Bullying has always been an issue with school aged children. Most children’s movies and cartoons include a bully. Bullies were always considered a part of childhood, surviving your school bully was a rite of passage. The fact is, however, with the advances in technology, bullying is no longer that “innocent” hazing depicted in movies and cartoons. Young people are being victimized in large masses, both as accusers and accused.
Cyberbullying has become a significant issue in the twenty-first century. It is the act of bullying through electronic devices such as computers or mobile phones. The context may be text messages, social media, email or other websites. It can take the form of rumors, name calling, photos, or fake profiles. Statistically, victims of cyberbullying are more likely to: abuse alcohol and drugs, have lower self-esteem, have health problems, skip school, experience in-person bullying, and receive poor grades. Victims of bullying are more likely to become violent or suicidal than non-bullied children.
Cyberbullying may be done directly or anonymously and the actual bully can be difficult if not impossible to identify. Because of this, people can and have been falsely accused and/or convicted of criminal charges stemming from cyberbullying. You may also be at risk of a cyberbullying charge by mere misunderstanding. Most anything you post on the internet, including personal posts could possibly – if construed incorrectly – be considered a type cyberbullying. Persons accused of cyberbullying in the State of California may be charged with a criminal offense. California law makes it a crime to:
electronically post or transmit personal identifying data of another person OR a harassing message about another person with the intent to cause the other person to reasonably fear for his or her safety or the safety of family members
It is also a crime in California to:
use a telephone or any electronic means of communication to contact another person and use obscene language OR make a threat to injure the person or property of the other person or a family member with the intent to annoy the other person
Both of these offenses are charged as misdemeanors in the State of California and are, therefore, punishable by up to a year in jail.
Allegations of cyberbullying may also have severe penalties educationally including expulsion or having a derogatory mark on your school transcripts. Victims of cyberbullying that retaliate through violence or other means may face charges criminally and educationally as well.

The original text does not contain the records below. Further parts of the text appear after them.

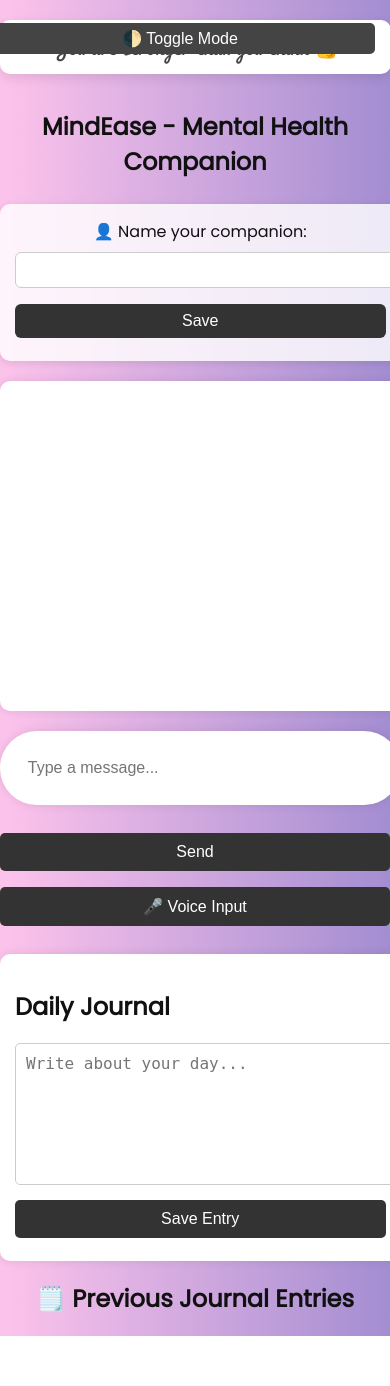
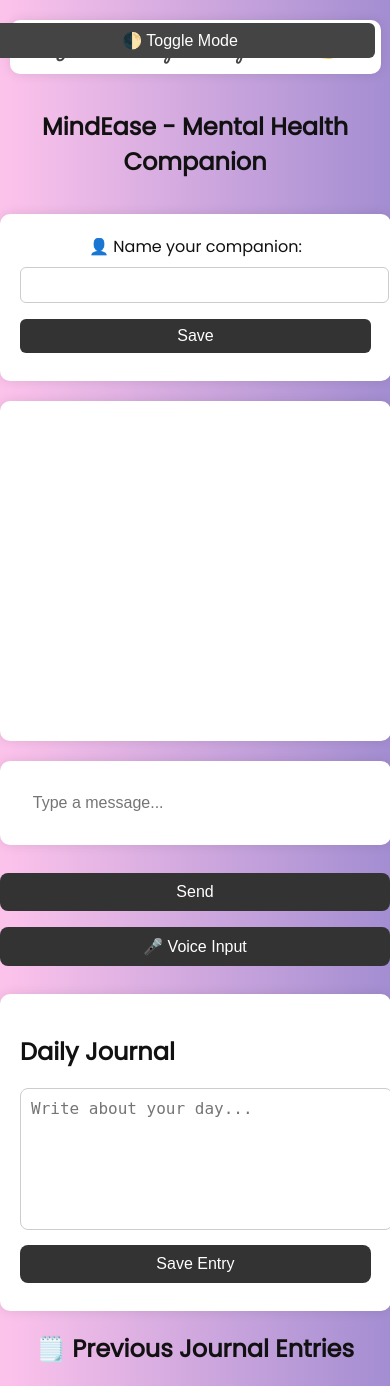
Before and after one commit to Jaspreetkaurr21/MindEase-AI, a Flask app: page /chat in a window 390 px wide; the page is wider, and only the part inside the window is pictured. Before the commit the page ends 1336 px from the top of that part, so only its background shows below. Run offline with Flask 3, Linux system fonts and the light colour scheme; a user stored in the database is signed in.

Commit message:
Update styling for responsive layout and UI polish

```diff
--- a/templates/apikey.html
+++ b/templates/apikey.html
@@ -5,6 +5,8 @@
   <meta name="viewport" content="width=device-width, initial-scale=1.0">
   <title>Enter API Key – MindEase</title>
   <link rel="stylesheet" href="{{ url_for('static', filename='style.css') }}">
+  <link rel="stylesheet" href="style.css">
+
   <style>
   * {
     box-sizing: border-box;
--- a/templates/chat.html
+++ b/templates/chat.html
@@ -5,6 +5,8 @@
   <meta name="viewport" content="width=device-width, initial-scale=1.0"/>
   <title>MindEase - Mental Health Companion</title>
   <link href="https://fonts.googleapis.com/css2?family=Pacifico&family=Poppins&display=swap" rel="stylesheet">
+  <link rel="stylesheet" href="style.css">
+
   <style>
   :root {
     --light-bg: linear-gradient(270deg, #a18cd1, #fbc2eb, #fcd1d1, #c1dfc4, #a1c4fd);
@@ -38,26 +40,31 @@
   h1 {
     text-align: center;
     padding: 20px;
+    font-size: 2.2rem;
     margin: 0;
-      font-size: 2.2rem;
+  }
+
+  #chatbox, #journal, .quote-box, .fancy, .bot-name-box {
+    width: 90%;
+    max-width: 800px;
+    margin: 20px auto;
+    background-color: #fff;
+    border-radius: 10px;
+    padding: 20px;
+    box-shadow: 0 0 12px rgba(0, 0, 0, 0.1);
   }
 
   #chatbox {
-      margin: 20px auto;
-      width: 80%;
-      max-width: 800px;
-      background-color: #fff;
-      border-radius: 10px;
-      padding: 20px;
-      box-shadow: 0 0 10px rgba(0, 0, 0, 0.1);
     min-height: 300px;
     max-height: 400px;
     overflow-y: auto;
-      text-align: left;
   }
 
   body.dark-mode #chatbox,
-    body.dark-mode #journal {
+  body.dark-mode #journal,
+  body.dark-mode .fancy,
+  body.dark-mode .quote-box,
+  body.dark-mode .bot-name-box {
     background-color: #222;
     color: var(--text-light);
   }
@@ -80,109 +87,63 @@
     font-weight: bold;
   }
 
-    .fancy {
-      position: relative;
-      margin: 20px auto;
-      padding: 20px;
-      width: 80%;
-      max-width: 800px;
-      background-color: white;
-      border-radius: 50px;
-      overflow: hidden;
-      box-shadow: 0 0 10px rgba(0, 0, 0, 0.1);
-    }
-
   .fancy input {
     background: transparent;
     color: inherit;
-      font-size: 1.2rem;
+    font-size: 1.1rem;
     border: none;
     outline: none;
     width: 100%;
     padding: 1rem;
-      position: relative;
-      z-index: 10;
   }
 
   button {
     padding: 10px 20px;
     border: none;
-      border-radius: 5px;
+    border-radius: 8px;
     background-color: #333;
     color: white;
     cursor: pointer;
-      margin: 10px;
-      align-items: center;
+    margin: 8px 5px;
   }
 
   button:hover {
     background-color: #555;
   }
 
-    #journal {
-      margin: 20px auto;
-      width: 80%;
-      max-width: 800px;
-      background-color: #fff;
-      border-radius: 10px;
-      padding: 20px;
-      box-shadow: 0 0 10px rgba(0, 0, 0, 0.1);
-    }
-
   textarea {
     width: 100%;
     height: 150px;
     border: 1px solid #ccc;
-      border-radius: 5px;
+    border-radius: 8px;
     padding: 10px;
     font-size: 1rem;
     resize: none;
   }
 
   .quote-box {
-      background: #fff;
-      margin: 20px auto;
-      padding: 20px;
-      border-radius: 10px;
-      box-shadow: 0 4px 12px rgba(0, 0, 0, 0.1);
-      max-width: 800px;
-      animation: fadeSlideIn 1s ease-out;
     font-family: 'Pacifico', cursive;
     font-size: 1.5rem;
+    text-align: center;
+    animation: fadeSlideIn 1s ease-out;
     color: #444;
-      text-align: center;
-    }
-
-    body.dark-mode .quote-box {
-      background: #333;
-      color: #fff;
   }
 
   .toggle-mode {
     position: fixed;
-      top: 10px;
-      right: 10px;
+    top: 15px;
+    right: 15px;
     background: #444;
     color: white;
     border: none;
     padding: 8px 12px;
-      border-radius: 5px;
+    border-radius: 6px;
     cursor: pointer;
     z-index: 999;
   }
 
-    @keyframes fadeSlideIn {
-      from { opacity: 0; transform: translateY(-20px); }
-      to { opacity: 1; transform: translateY(0); }
-    }
   .bot-name-box {
     text-align: center;
-  margin: 10px auto 20px;
-  padding: 10px;
-  background: #ffffffd0;
-  border-radius: 10px;
-  max-width: 600px;
-  box-shadow: 0 2px 8px rgba(0,0,0,0.1);
   }
 
   .bot-name-box input {
@@ -198,15 +159,7 @@
     margin-left: 10px;
     padding: 8px 12px;
     font-size: 0.9rem;
-  background-color: #333;
-  color: white;
-  border: none;
     border-radius: 6px;
-  cursor: pointer;
-}
-
-.bot-name-box button:hover {
-  background-color: #555;
   }
 
   .saved-msg {
@@ -215,23 +168,24 @@
     color: green;
     font-weight: bold;
   }
+
   body.dark-mode input,
-
-body.dark-mode #user-input {
+  body.dark-mode #user-input,
+  body.dark-mode textarea {
     background-color: #f5f5f5;
     color: #100101;
+  }
 
+  @keyframes fadeSlideIn {
+    from { opacity: 0; transform: translateY(-20px); }
+    to { opacity: 1; transform: translateY(0); }
   }
+
+  /* Responsive Design */
   @media screen and (max-width: 768px) {
     h1 {
       font-size: 1.8rem;
       padding: 15px;
-  }
-
-  .fancy, #chatbox, #journal, .quote-box, .bot-name-box {
-    width: 95%;
-    padding: 15px;
-    font-size: 1rem;
     }
 
     .fancy input {
@@ -254,12 +208,6 @@ body.dark-mode #user-input {
       height: 120px;
       font-size: 1rem;
     }
-
-  .toggle-mode {
-    top: 15px;
-    right: 15px;
-    padding: 6px 10px;
-  }
   }
 
   @media screen and (max-width: 480px) {
@@ -276,8 +224,8 @@ body.dark-mode #user-input {
       font-size: 0.85rem;
     }
   }
+</style>
 
-  </style>
 </head>
 <body>
   <button class="toggle-mode" onclick="toggleMode()">🌓 Toggle Mode</button>
--- a/templates/journal.html
+++ b/templates/journal.html
@@ -7,6 +7,8 @@
 
     <title>Daily Journal - MindEase</title>
     <link href="https://fonts.googleapis.com/css2?family=Poppins:wght@400;600&display=swap" rel="stylesheet">
+    <link rel="stylesheet" href="style.css">
+
     <style>
         body {
             font-family: 'Poppins', sans-serif;
--- a/templates/signup.html
+++ b/templates/signup.html
@@ -5,6 +5,7 @@
   <meta name="viewport" content="width=device-width, initial-scale=1.0">
   <title>Sign Up - MindEase</title>
   <link href="https://fonts.googleapis.com/css2?family=Poppins&display=swap" rel="stylesheet" />
+  <link rel="stylesheet" href="style.css">
   <style>
   body {
     font-family: 'Poppins', sans-serif;
```
Also changed, not shown: templates/index.html (+27 -9 lines), templates/login.html (+31 -4 lines), chat_history.db (added). Lines whose indentation alone changed are shown as unchanged.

If you or a loved one is facing a cyberbullying charge or has been charged criminally for retaliating against a bully, it is imperative that you consult with an experienced California criminal defense attorney as soon as possible. Contact cyberbullying defense attorney Domenic J. Lombardo by calling (619) 232-5122 to schedule your free and confidential consultation.